Revision tracking records

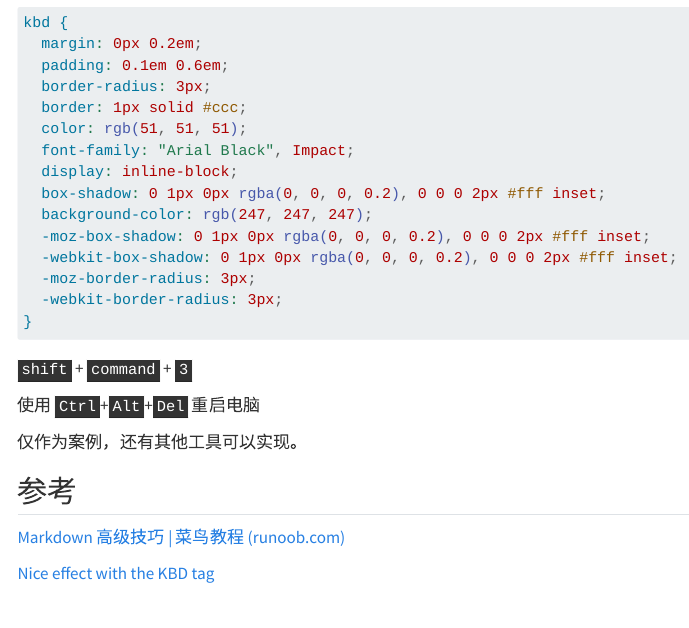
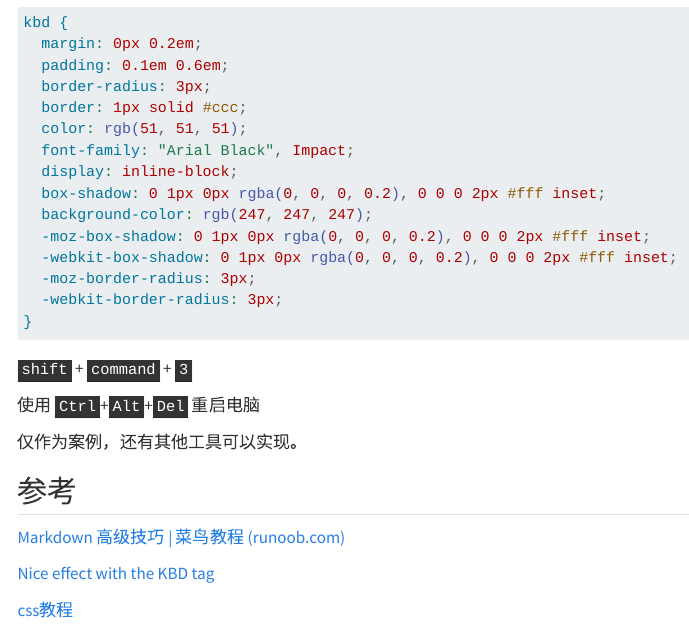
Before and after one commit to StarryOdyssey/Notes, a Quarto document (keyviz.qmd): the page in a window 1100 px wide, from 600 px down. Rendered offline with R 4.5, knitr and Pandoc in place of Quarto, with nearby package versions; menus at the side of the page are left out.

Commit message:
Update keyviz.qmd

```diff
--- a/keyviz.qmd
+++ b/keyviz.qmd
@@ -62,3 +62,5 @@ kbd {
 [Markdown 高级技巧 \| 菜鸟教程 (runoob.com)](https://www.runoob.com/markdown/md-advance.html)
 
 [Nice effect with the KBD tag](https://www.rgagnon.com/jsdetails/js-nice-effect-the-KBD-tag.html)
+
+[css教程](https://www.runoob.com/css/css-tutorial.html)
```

...

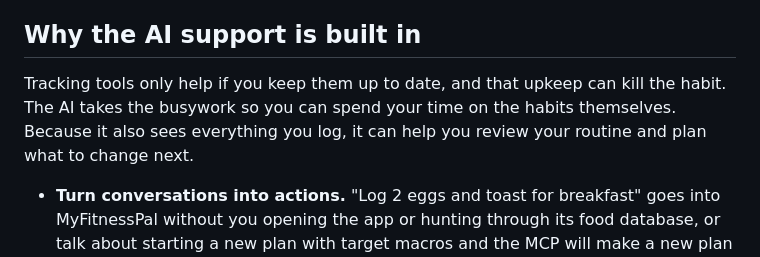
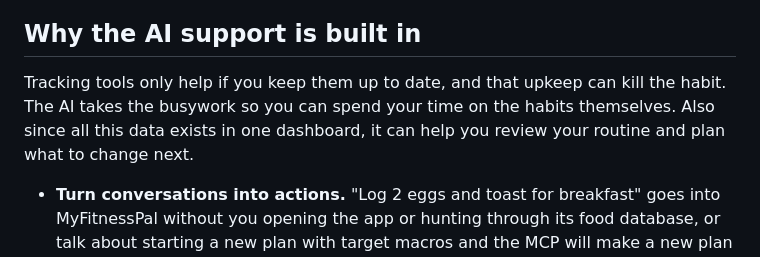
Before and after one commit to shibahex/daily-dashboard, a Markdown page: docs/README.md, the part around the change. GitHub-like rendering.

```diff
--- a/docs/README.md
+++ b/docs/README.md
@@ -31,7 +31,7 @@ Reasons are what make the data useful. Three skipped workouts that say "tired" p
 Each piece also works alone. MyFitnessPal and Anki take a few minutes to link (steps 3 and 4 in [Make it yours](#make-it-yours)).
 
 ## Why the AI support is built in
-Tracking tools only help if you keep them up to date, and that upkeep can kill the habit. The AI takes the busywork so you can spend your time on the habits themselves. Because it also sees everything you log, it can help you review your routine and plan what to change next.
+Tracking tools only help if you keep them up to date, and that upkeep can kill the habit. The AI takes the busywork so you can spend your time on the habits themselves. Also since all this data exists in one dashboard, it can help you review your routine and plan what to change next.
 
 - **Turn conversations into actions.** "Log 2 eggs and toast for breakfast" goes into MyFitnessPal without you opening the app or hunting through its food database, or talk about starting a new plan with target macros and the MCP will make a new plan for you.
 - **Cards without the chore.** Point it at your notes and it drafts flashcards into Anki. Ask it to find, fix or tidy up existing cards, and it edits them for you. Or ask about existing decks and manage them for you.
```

---

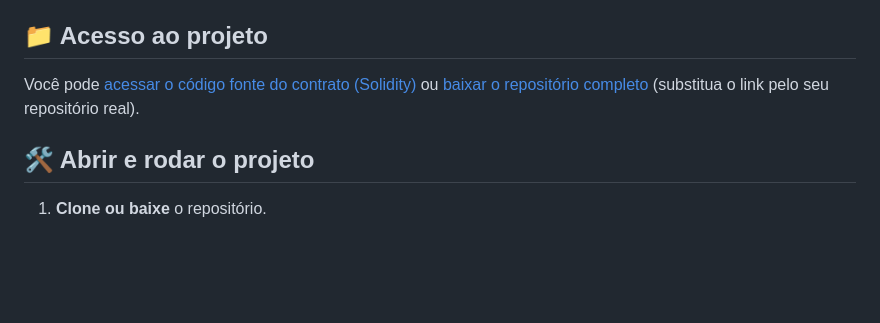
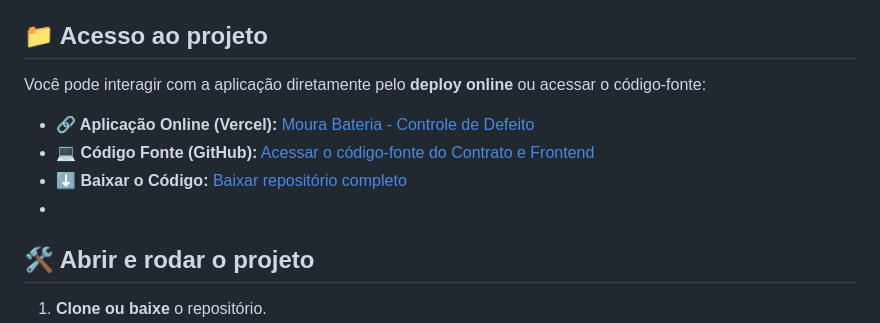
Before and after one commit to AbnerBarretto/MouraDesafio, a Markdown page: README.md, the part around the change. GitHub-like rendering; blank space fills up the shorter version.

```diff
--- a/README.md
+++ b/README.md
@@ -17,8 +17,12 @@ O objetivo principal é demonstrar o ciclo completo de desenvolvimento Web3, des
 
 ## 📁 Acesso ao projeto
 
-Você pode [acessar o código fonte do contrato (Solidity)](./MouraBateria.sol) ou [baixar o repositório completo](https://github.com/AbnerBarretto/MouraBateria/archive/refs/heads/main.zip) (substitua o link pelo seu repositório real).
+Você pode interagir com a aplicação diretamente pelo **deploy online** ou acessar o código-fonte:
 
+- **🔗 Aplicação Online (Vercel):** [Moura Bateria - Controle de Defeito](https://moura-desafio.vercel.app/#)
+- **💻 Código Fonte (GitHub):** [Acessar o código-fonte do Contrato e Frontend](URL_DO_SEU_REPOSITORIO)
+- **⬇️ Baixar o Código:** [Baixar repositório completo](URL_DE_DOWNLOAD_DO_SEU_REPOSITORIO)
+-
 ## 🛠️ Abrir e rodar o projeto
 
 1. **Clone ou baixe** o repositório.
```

GOAL OF THE EXERCISE
Your reply should consist solely of the number of lines above that contain the word "keyviz".

RESULT OF THE TASK
4